• Provided entries:
________________________

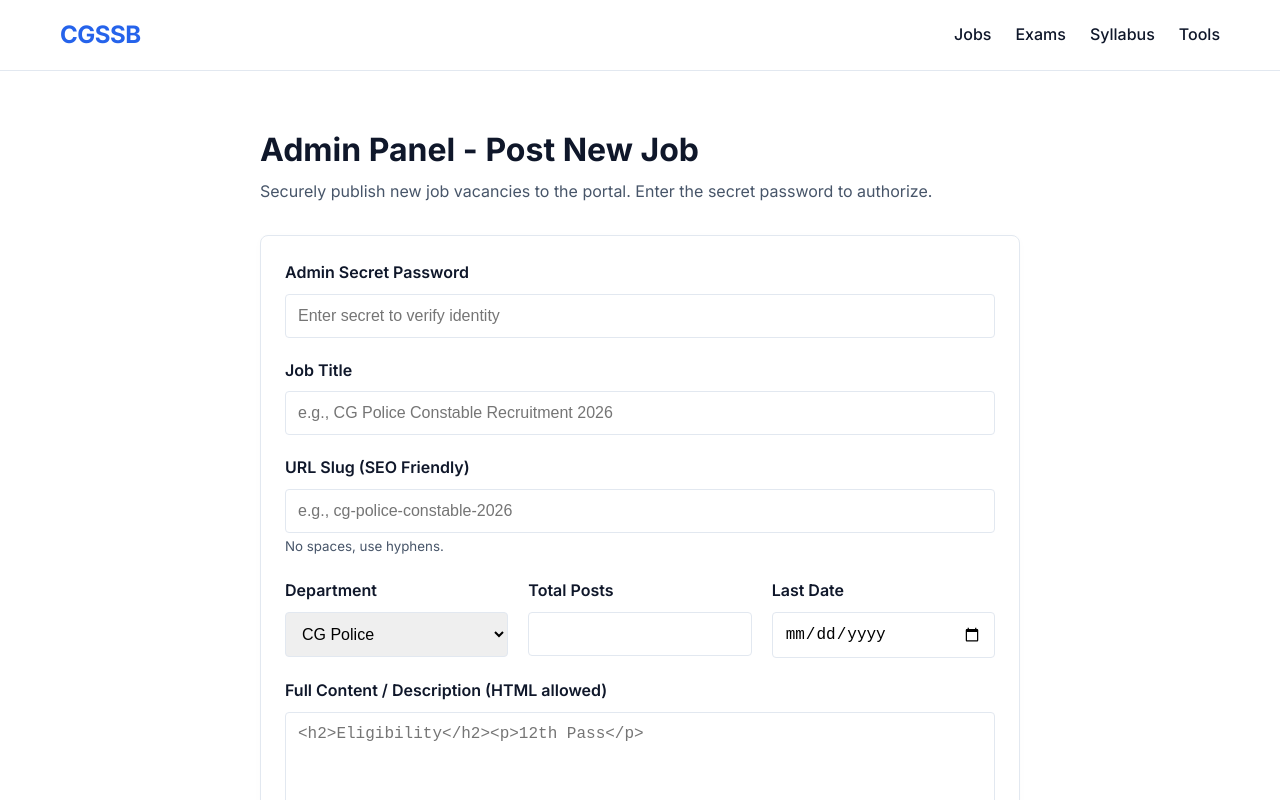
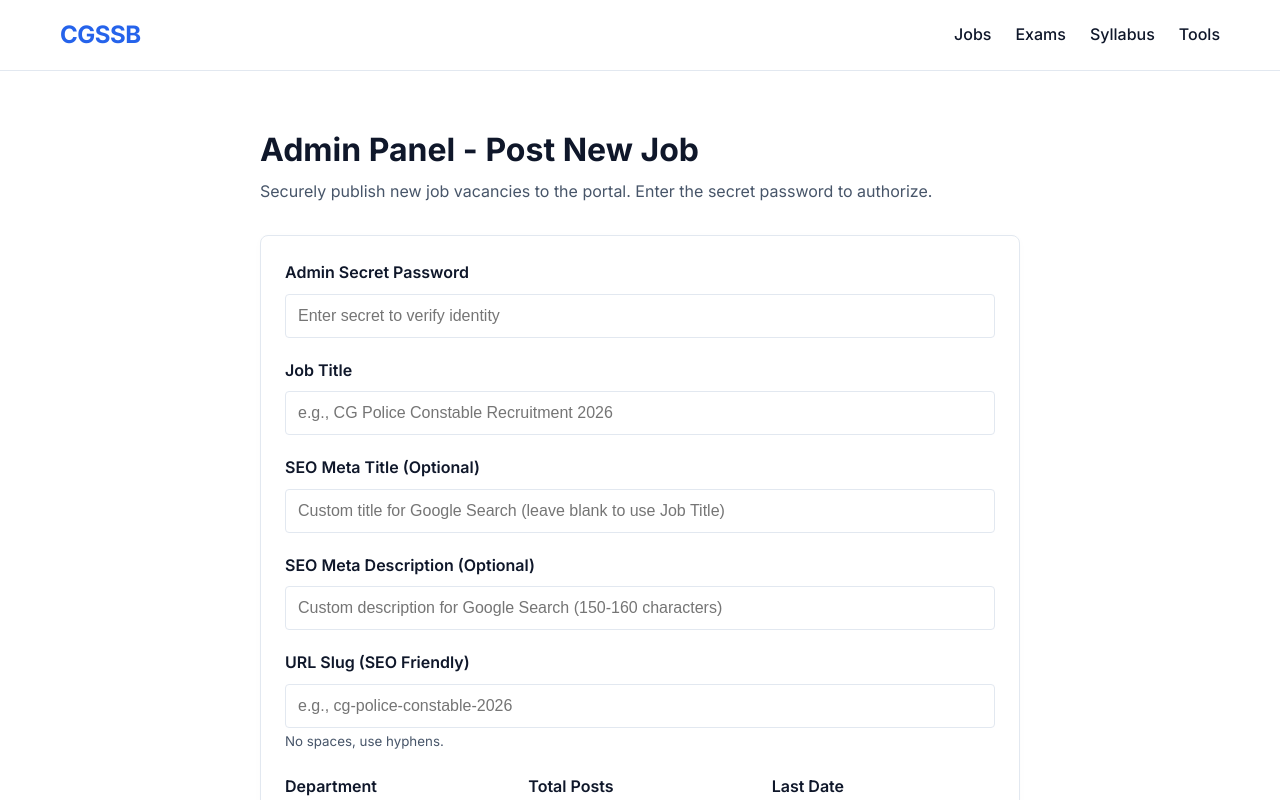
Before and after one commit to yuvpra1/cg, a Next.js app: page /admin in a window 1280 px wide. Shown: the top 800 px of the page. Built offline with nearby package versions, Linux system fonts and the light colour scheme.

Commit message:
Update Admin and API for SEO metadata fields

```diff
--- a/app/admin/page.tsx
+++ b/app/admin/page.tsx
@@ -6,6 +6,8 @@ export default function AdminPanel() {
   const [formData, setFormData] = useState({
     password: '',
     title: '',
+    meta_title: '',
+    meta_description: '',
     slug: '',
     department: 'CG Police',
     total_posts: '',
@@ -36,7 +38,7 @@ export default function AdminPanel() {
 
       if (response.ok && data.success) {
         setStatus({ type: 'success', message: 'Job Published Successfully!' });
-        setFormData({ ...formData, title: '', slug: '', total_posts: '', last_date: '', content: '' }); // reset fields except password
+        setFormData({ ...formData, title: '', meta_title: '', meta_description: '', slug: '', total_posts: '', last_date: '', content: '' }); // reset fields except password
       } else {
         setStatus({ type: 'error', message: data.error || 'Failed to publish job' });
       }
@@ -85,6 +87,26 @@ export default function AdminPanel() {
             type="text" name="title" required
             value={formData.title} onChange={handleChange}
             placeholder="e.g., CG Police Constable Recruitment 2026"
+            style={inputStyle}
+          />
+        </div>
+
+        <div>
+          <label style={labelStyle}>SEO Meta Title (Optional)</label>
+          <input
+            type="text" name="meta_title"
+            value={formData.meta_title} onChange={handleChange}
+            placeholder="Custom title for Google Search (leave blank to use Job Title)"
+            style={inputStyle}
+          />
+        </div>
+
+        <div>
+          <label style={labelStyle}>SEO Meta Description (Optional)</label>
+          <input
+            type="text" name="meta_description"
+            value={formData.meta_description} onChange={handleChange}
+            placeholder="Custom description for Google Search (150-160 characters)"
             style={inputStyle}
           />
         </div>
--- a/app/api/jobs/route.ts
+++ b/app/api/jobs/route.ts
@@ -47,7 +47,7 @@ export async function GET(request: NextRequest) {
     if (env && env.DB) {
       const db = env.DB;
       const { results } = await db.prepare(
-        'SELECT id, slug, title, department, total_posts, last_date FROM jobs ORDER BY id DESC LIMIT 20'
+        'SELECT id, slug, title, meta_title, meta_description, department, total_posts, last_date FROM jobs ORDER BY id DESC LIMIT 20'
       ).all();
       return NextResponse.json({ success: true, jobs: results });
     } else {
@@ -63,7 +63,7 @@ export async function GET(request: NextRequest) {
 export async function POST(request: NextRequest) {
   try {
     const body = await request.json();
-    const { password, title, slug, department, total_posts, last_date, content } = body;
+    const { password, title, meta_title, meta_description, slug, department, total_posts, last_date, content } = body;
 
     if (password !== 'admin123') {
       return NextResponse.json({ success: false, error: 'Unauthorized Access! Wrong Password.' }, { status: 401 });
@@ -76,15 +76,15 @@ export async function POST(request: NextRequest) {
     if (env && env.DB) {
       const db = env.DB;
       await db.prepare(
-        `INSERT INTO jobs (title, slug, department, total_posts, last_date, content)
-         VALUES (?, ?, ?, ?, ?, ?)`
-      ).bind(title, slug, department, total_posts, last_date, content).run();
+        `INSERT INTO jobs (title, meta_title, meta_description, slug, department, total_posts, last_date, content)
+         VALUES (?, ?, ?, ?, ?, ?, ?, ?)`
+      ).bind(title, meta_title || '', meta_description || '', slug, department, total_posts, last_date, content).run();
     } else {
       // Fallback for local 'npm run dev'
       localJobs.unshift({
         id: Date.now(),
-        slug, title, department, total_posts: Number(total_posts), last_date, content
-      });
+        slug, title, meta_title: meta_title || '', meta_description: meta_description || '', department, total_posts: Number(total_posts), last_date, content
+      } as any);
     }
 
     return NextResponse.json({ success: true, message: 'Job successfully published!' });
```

________________________

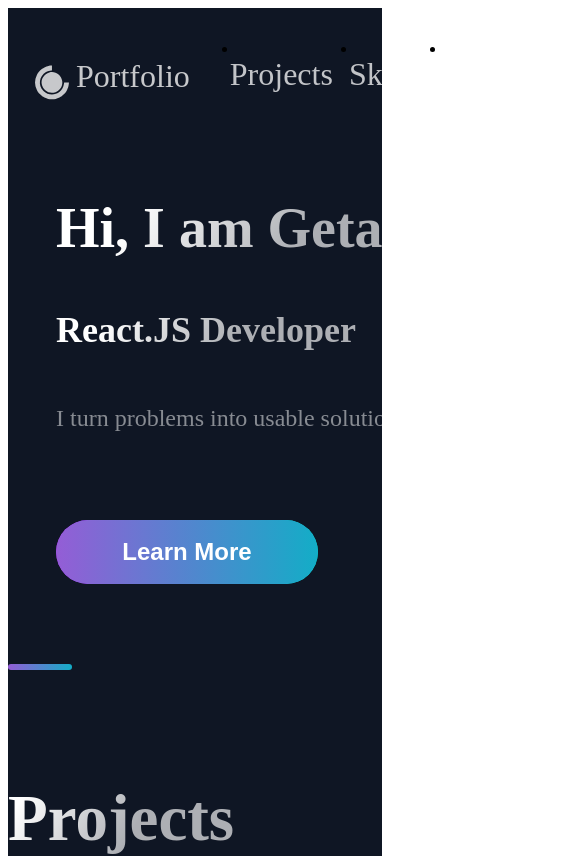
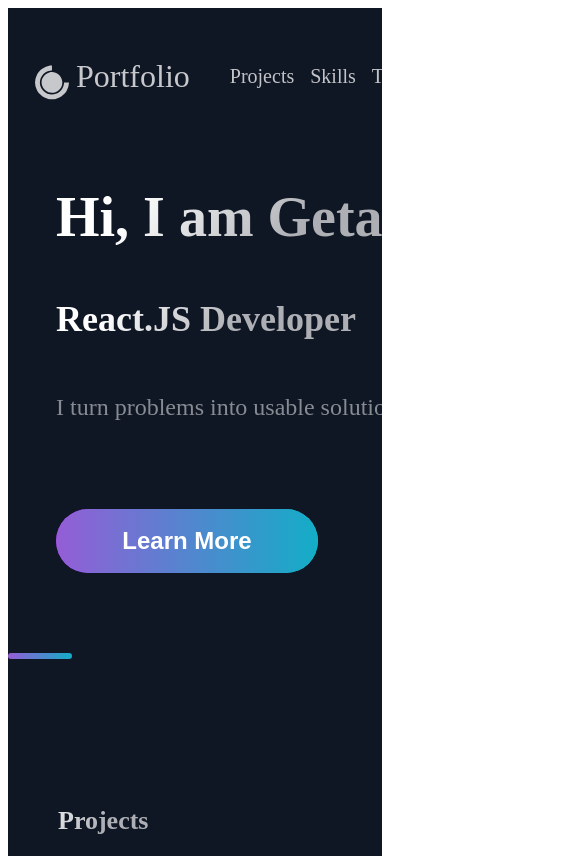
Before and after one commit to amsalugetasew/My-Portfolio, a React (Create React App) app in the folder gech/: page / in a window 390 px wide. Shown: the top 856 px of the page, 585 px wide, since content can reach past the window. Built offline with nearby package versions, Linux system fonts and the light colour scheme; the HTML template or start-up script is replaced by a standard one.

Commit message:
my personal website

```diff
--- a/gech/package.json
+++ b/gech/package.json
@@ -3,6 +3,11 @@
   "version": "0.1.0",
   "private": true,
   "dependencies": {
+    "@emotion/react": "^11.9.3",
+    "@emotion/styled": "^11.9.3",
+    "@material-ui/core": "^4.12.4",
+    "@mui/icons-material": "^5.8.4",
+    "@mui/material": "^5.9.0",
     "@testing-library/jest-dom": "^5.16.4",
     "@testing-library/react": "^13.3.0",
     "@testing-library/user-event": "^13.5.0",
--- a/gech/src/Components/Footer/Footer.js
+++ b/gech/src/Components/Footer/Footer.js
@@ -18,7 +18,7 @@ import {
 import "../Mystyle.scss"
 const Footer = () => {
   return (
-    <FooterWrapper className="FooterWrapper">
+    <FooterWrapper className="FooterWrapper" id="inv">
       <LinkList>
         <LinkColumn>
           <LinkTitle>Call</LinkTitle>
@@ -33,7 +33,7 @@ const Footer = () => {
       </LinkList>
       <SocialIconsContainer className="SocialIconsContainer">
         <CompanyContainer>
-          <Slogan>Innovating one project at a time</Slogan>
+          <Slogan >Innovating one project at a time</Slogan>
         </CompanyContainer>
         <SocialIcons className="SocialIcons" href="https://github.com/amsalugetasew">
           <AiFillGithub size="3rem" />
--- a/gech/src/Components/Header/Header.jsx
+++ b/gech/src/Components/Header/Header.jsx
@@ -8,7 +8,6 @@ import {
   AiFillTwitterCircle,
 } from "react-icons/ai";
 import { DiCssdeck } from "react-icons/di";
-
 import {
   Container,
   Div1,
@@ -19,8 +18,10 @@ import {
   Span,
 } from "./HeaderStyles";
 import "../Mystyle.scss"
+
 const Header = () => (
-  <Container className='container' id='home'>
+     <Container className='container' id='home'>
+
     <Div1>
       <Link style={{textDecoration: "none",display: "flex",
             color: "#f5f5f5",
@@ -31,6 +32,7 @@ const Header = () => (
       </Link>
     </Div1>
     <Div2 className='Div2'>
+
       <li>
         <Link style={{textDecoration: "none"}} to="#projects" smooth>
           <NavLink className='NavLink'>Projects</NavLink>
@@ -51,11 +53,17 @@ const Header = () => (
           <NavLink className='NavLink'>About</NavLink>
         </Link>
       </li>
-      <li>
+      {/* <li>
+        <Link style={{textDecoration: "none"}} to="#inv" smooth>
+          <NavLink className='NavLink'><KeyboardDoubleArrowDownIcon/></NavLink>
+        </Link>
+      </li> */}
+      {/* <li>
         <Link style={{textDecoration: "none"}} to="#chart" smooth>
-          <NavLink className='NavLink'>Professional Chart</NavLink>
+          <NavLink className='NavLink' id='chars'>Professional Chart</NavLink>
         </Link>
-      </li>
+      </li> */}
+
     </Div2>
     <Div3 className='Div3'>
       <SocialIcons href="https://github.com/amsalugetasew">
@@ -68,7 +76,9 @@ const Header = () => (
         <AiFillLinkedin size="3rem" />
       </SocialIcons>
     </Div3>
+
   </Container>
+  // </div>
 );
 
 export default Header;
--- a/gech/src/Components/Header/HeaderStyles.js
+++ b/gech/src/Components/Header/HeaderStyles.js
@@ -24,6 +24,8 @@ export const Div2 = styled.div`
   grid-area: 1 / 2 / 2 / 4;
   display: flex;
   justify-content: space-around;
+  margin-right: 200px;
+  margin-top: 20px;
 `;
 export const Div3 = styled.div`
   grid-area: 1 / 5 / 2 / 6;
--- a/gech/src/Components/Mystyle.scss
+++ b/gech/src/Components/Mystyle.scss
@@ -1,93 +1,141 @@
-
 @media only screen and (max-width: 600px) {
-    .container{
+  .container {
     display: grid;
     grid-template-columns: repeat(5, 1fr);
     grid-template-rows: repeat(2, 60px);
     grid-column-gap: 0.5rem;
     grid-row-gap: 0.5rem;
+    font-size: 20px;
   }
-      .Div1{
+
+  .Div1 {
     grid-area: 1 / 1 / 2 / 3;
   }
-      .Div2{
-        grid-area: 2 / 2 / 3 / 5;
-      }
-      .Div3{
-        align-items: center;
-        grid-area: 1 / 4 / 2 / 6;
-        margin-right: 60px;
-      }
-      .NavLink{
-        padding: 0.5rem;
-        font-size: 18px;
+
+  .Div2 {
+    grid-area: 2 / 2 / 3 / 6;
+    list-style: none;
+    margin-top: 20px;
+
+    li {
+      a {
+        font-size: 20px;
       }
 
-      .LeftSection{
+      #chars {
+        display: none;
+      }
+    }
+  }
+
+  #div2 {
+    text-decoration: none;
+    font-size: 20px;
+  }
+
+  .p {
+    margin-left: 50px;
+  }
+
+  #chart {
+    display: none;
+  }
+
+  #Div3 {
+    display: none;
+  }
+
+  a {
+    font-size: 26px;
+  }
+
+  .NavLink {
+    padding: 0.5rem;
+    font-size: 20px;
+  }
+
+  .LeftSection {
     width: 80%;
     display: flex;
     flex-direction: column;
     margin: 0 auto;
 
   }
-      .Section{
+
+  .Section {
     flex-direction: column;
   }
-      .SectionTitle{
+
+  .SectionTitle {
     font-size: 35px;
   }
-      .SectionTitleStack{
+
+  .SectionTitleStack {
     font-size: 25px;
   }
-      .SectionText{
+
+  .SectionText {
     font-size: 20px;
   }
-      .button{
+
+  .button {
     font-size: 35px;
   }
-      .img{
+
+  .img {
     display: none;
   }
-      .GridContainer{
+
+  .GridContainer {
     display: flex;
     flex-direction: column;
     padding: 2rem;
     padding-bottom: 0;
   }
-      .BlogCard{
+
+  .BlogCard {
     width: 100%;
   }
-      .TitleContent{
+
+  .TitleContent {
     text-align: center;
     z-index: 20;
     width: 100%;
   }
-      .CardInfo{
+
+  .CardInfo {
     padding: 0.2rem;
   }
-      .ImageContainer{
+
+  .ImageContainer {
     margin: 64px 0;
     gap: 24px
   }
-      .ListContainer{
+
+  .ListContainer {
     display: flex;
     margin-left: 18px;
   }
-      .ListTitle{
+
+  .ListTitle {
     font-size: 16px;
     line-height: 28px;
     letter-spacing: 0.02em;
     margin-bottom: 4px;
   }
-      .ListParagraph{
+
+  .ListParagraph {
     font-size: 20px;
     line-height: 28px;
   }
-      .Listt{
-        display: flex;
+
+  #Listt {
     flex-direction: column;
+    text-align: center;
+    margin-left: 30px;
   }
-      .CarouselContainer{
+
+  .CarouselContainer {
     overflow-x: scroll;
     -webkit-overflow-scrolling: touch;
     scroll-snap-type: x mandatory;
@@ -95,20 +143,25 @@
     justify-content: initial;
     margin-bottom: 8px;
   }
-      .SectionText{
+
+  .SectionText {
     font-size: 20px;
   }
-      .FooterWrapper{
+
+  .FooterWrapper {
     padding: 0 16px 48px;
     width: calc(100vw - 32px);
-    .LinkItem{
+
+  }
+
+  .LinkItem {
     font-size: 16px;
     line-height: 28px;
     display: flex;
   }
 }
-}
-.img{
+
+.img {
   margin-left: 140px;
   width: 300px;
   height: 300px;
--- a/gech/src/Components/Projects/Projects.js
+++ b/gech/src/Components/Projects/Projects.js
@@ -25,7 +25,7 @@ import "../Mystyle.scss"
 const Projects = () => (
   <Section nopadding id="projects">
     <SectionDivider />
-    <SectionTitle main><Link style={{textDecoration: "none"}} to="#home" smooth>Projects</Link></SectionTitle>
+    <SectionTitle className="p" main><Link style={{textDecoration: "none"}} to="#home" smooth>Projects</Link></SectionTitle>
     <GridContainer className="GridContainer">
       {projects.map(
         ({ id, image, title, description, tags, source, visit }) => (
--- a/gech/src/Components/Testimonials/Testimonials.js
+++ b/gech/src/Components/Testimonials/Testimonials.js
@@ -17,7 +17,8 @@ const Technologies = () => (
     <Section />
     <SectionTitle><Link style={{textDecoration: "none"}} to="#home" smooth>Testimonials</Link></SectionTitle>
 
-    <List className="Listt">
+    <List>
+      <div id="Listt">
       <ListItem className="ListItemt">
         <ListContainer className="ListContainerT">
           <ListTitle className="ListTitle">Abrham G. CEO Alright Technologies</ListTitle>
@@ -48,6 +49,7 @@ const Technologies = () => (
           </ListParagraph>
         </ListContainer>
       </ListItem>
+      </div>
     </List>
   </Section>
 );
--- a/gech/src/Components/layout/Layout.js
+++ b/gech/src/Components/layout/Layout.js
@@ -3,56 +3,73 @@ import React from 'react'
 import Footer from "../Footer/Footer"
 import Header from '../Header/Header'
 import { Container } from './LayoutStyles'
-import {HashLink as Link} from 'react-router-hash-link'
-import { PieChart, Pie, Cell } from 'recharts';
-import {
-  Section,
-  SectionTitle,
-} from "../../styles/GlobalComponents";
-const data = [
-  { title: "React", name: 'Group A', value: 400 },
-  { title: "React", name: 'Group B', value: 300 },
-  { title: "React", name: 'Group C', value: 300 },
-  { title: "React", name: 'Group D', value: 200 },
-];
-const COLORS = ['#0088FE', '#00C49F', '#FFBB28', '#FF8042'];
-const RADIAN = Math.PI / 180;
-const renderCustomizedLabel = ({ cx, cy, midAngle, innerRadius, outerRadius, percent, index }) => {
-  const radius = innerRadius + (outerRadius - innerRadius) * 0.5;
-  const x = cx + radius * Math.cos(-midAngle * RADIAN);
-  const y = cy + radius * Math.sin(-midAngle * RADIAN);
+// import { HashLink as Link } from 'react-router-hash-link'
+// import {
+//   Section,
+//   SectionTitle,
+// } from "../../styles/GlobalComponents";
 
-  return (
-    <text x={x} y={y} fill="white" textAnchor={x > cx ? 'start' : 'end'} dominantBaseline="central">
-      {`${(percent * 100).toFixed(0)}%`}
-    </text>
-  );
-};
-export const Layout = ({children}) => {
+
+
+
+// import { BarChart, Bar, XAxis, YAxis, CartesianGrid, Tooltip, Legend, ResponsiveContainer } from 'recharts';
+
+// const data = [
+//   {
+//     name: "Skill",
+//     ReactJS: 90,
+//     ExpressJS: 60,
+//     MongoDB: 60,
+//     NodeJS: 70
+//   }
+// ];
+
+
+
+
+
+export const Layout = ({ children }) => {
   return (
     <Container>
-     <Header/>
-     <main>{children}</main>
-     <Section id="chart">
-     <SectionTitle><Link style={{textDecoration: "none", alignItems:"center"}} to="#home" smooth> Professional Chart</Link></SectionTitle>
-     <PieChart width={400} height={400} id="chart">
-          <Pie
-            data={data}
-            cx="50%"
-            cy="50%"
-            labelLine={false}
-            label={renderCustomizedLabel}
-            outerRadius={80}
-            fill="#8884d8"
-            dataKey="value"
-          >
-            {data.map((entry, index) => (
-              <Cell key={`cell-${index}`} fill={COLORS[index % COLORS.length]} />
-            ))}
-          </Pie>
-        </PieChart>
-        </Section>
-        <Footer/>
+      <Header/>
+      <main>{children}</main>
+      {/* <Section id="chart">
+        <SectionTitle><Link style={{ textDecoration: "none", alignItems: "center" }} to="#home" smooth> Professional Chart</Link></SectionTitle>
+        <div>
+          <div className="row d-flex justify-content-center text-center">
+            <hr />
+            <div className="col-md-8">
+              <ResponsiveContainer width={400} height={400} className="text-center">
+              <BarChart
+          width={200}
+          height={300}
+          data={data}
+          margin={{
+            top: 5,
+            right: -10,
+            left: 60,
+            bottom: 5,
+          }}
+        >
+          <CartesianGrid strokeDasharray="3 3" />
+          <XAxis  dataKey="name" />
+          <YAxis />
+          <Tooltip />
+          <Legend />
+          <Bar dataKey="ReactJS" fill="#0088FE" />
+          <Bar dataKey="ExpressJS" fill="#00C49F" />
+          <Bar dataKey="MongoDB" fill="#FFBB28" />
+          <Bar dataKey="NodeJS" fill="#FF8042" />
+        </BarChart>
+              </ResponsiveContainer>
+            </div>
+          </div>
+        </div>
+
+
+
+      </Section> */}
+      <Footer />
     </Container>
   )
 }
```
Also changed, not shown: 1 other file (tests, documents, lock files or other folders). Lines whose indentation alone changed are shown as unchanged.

________________________

Where a line of the records above holds the word "AdminPanel", copy that line.

• The completed task:
@@ -6,6 +6,8 @@ export default function AdminPanel() {
@@ -36,7 +38,7 @@ export default function AdminPanel() {
@@ -85,6 +87,26 @@ export default function AdminPanel() {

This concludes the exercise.